§ **Task to carry out**: Would you set down every line of the data below exactly as it reads?

※ ※ ※

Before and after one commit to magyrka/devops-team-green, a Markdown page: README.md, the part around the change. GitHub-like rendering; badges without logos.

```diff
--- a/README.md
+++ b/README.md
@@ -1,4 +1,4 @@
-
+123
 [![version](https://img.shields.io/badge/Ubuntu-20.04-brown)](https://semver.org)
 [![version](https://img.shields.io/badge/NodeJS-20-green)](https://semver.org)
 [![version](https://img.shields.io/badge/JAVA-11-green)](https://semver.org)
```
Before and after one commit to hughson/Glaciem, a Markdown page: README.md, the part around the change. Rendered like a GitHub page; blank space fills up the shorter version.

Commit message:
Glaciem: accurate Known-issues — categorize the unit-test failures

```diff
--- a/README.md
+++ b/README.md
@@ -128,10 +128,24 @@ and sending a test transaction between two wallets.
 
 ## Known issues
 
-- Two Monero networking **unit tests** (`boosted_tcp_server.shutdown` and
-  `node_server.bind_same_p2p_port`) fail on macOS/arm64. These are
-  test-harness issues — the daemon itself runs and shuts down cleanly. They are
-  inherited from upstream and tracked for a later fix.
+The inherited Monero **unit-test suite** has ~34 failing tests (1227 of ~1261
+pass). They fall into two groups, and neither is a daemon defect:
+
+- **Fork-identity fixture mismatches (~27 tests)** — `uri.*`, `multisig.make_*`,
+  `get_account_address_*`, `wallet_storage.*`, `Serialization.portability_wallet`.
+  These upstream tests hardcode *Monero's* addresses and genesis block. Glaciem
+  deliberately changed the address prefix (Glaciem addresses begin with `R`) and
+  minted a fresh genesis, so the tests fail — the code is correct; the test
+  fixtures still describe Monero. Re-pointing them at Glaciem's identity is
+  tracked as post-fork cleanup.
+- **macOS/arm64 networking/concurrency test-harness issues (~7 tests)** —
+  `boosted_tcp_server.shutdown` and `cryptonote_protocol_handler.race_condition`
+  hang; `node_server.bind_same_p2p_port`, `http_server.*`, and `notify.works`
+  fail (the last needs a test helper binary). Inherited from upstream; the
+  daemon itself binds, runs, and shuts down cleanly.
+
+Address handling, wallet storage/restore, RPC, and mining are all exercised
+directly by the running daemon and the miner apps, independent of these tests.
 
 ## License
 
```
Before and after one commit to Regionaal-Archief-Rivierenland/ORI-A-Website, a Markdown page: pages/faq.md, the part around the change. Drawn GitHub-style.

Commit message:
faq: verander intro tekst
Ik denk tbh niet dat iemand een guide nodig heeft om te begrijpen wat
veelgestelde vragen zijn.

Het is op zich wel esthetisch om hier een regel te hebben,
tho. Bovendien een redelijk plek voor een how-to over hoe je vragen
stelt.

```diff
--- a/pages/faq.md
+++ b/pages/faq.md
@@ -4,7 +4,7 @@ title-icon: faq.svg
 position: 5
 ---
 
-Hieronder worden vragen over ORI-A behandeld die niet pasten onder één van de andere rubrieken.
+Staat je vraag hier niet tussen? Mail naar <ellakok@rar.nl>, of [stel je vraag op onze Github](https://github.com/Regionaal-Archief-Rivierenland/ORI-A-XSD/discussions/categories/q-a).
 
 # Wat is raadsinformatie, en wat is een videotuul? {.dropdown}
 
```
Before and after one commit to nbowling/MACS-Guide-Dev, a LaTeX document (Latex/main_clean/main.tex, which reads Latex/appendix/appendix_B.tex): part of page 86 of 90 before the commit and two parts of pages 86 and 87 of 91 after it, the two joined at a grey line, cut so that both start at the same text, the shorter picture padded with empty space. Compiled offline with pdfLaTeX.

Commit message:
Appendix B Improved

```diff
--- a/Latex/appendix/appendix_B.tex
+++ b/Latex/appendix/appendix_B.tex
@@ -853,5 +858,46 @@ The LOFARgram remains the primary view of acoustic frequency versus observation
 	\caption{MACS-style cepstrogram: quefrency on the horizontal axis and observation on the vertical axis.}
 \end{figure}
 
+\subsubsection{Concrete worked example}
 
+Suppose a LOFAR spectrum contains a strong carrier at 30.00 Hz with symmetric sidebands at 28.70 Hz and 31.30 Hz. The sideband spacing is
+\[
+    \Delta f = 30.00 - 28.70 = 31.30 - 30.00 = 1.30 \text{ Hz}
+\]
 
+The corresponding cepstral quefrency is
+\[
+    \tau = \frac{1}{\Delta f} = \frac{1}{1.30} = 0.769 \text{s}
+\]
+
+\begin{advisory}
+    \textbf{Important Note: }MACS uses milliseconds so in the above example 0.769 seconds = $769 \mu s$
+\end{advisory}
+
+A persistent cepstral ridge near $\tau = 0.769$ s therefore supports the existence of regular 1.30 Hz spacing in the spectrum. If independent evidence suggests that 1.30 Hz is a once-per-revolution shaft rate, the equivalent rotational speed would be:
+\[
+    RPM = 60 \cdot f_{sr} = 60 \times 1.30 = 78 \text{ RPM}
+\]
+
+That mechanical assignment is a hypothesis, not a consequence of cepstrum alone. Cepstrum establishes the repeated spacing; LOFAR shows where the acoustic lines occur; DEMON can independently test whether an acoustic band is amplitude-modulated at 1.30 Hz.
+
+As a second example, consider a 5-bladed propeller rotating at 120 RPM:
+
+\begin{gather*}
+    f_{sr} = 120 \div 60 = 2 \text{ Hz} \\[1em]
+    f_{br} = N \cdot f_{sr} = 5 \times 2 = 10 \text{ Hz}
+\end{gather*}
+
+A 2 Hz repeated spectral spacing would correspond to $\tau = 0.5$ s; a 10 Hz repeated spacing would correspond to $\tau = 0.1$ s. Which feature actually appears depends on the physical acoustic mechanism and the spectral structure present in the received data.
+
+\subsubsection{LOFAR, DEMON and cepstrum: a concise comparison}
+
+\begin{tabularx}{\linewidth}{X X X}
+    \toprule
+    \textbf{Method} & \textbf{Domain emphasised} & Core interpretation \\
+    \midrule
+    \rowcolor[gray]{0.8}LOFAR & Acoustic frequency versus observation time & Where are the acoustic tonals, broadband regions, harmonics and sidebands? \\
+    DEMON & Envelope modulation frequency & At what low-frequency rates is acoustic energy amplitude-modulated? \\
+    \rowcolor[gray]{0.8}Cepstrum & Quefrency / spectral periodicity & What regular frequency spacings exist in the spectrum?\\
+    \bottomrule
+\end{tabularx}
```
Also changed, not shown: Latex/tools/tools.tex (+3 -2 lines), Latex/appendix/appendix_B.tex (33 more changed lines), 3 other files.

※ ※ ※

§ **Result**:
Before and after one commit to magyrka/devops-team-green, a Markdown page: README.md, the part around the change. GitHub-like rendering; badges without logos.

```diff
--- a/README.md
+++ b/README.md
@@ -1,4 +1,4 @@
-
+123
 [![version](https://img.shields.io/badge/Ubuntu-20.04-brown)](https://semver.org)
 [![version](https://img.shields.io/badge/NodeJS-20-green)](https://semver.org)
 [![version](https://img.shields.io/badge/JAVA-11-green)](https://semver.org)
```
Before and after one commit to hughson/Glaciem, a Markdown page: README.md, the part around the change. Rendered like a GitHub page; blank space fills up the shorter version.

Commit message:
Glaciem: accurate Known-issues — categorize the unit-test failures

```diff
--- a/README.md
+++ b/README.md
@@ -128,10 +128,24 @@ and sending a test transaction between two wallets.
 
 ## Known issues
 
-- Two Monero networking **unit tests** (`boosted_tcp_server.shutdown` and
-  `node_server.bind_same_p2p_port`) fail on macOS/arm64. These are
-  test-harness issues — the daemon itself runs and shuts down cleanly. They are
-  inherited from upstream and tracked for a later fix.
+The inherited Monero **unit-test suite** has ~34 failing tests (1227 of ~1261
+pass). They fall into two groups, and neither is a daemon defect:
+
+- **Fork-identity fixture mismatches (~27 tests)** — `uri.*`, `multisig.make_*`,
+  `get_account_address_*`, `wallet_storage.*`, `Serialization.portability_wallet`.
+  These upstream tests hardcode *Monero's* addresses and genesis block. Glaciem
+  deliberately changed the address prefix (Glaciem addresses begin with `R`) and
+  minted a fresh genesis, so the tests fail — the code is correct; the test
+  fixtures still describe Monero. Re-pointing them at Glaciem's identity is
+  tracked as post-fork cleanup.
+- **macOS/arm64 networking/concurrency test-harness issues (~7 tests)** —
+  `boosted_tcp_server.shutdown` and `cryptonote_protocol_handler.race_condition`
+  hang; `node_server.bind_same_p2p_port`, `http_server.*`, and `notify.works`
+  fail (the last needs a test helper binary). Inherited from upstream; the
+  daemon itself binds, runs, and shuts down cleanly.
+
+Address handling, wallet storage/restore, RPC, and mining are all exercised
+directly by the running daemon and the miner apps, independent of these tests.
 
 ## License
 
```
Before and after one commit to Regionaal-Archief-Rivierenland/ORI-A-Website, a Markdown page: pages/faq.md, the part around the change. Drawn GitHub-style.

Commit message:
faq: verander intro tekst
Ik denk tbh niet dat iemand een guide nodig heeft om te begrijpen wat
veelgestelde vragen zijn.

Het is op zich wel esthetisch om hier een regel te hebben,
tho. Bovendien een redelijk plek voor een how-to over hoe je vragen
stelt.

```diff
--- a/pages/faq.md
+++ b/pages/faq.md
@@ -4,7 +4,7 @@ title-icon: faq.svg
 position: 5
 ---
 
-Hieronder worden vragen over ORI-A behandeld die niet pasten onder één van de andere rubrieken.
+Staat je vraag hier niet tussen? Mail naar <ellakok@rar.nl>, of [stel je vraag op onze Github](https://github.com/Regionaal-Archief-Rivierenland/ORI-A-XSD/discussions/categories/q-a).
 
 # Wat is raadsinformatie, en wat is een videotuul? {.dropdown}
 
```
Before and after one commit to nbowling/MACS-Guide-Dev, a LaTeX document (Latex/main_clean/main.tex, which reads Latex/appendix/appendix_B.tex): part of page 86 of 90 before the commit and two parts of pages 86 and 87 of 91 after it, the two joined at a grey line, cut so that both start at the same text, the shorter picture padded with empty space. Compiled offline with pdfLaTeX.

Commit message:
Appendix B Improved

```diff
--- a/Latex/appendix/appendix_B.tex
+++ b/Latex/appendix/appendix_B.tex
@@ -853,5 +858,46 @@ The LOFARgram remains the primary view of acoustic frequency versus observation
 	\caption{MACS-style cepstrogram: quefrency on the horizontal axis and observation on the vertical axis.}
 \end{figure}
 
+\subsubsection{Concrete worked example}
 
+Suppose a LOFAR spectrum contains a strong carrier at 30.00 Hz with symmetric sidebands at 28.70 Hz and 31.30 Hz. The sideband spacing is
+\[
+    \Delta f = 30.00 - 28.70 = 31.30 - 30.00 = 1.30 \text{ Hz}
+\]
 
+The corresponding cepstral quefrency is
+\[
+    \tau = \frac{1}{\Delta f} = \frac{1}{1.30} = 0.769 \text{s}
+\]
+
+\begin{advisory}
+    \textbf{Important Note: }MACS uses milliseconds so in the above example 0.769 seconds = $769 \mu s$
+\end{advisory}
+
+A persistent cepstral ridge near $\tau = 0.769$ s therefore supports the existence of regular 1.30 Hz spacing in the spectrum. If independent evidence suggests that 1.30 Hz is a once-per-revolution shaft rate, the equivalent rotational speed would be:
+\[
+    RPM = 60 \cdot f_{sr} = 60 \times 1.30 = 78 \text{ RPM}
+\]
+
+That mechanical assignment is a hypothesis, not a consequence of cepstrum alone. Cepstrum establishes the repeated spacing; LOFAR shows where the acoustic lines occur; DEMON can independently test whether an acoustic band is amplitude-modulated at 1.30 Hz.
+
+As a second example, consider a 5-bladed propeller rotating at 120 RPM:
+
+\begin{gather*}
+    f_{sr} = 120 \div 60 = 2 \text{ Hz} \\[1em]
+    f_{br} = N \cdot f_{sr} = 5 \times 2 = 10 \text{ Hz}
+\end{gather*}
+
+A 2 Hz repeated spectral spacing would correspond to $\tau = 0.5$ s; a 10 Hz repeated spacing would correspond to $\tau = 0.1$ s. Which feature actually appears depends on the physical acoustic mechanism and the spectral structure present in the received data.
+
+\subsubsection{LOFAR, DEMON and cepstrum: a concise comparison}
+
+\begin{tabularx}{\linewidth}{X X X}
+    \toprule
+    \textbf{Method} & \textbf{Domain emphasised} & Core interpretation \\
+    \midrule
+    \rowcolor[gray]{0.8}LOFAR & Acoustic frequency versus observation time & Where are the acoustic tonals, broadband regions, harmonics and sidebands? \\
+    DEMON & Envelope modulation frequency & At what low-frequency rates is acoustic energy amplitude-modulated? \\
+    \rowcolor[gray]{0.8}Cepstrum & Quefrency / spectral periodicity & What regular frequency spacings exist in the spectrum?\\
+    \bottomrule
+\end{tabularx}
```
Also changed, not shown: Latex/tools/tools.tex (+3 -2 lines), Latex/appendix/appendix_B.tex (33 more changed lines), 3 other files.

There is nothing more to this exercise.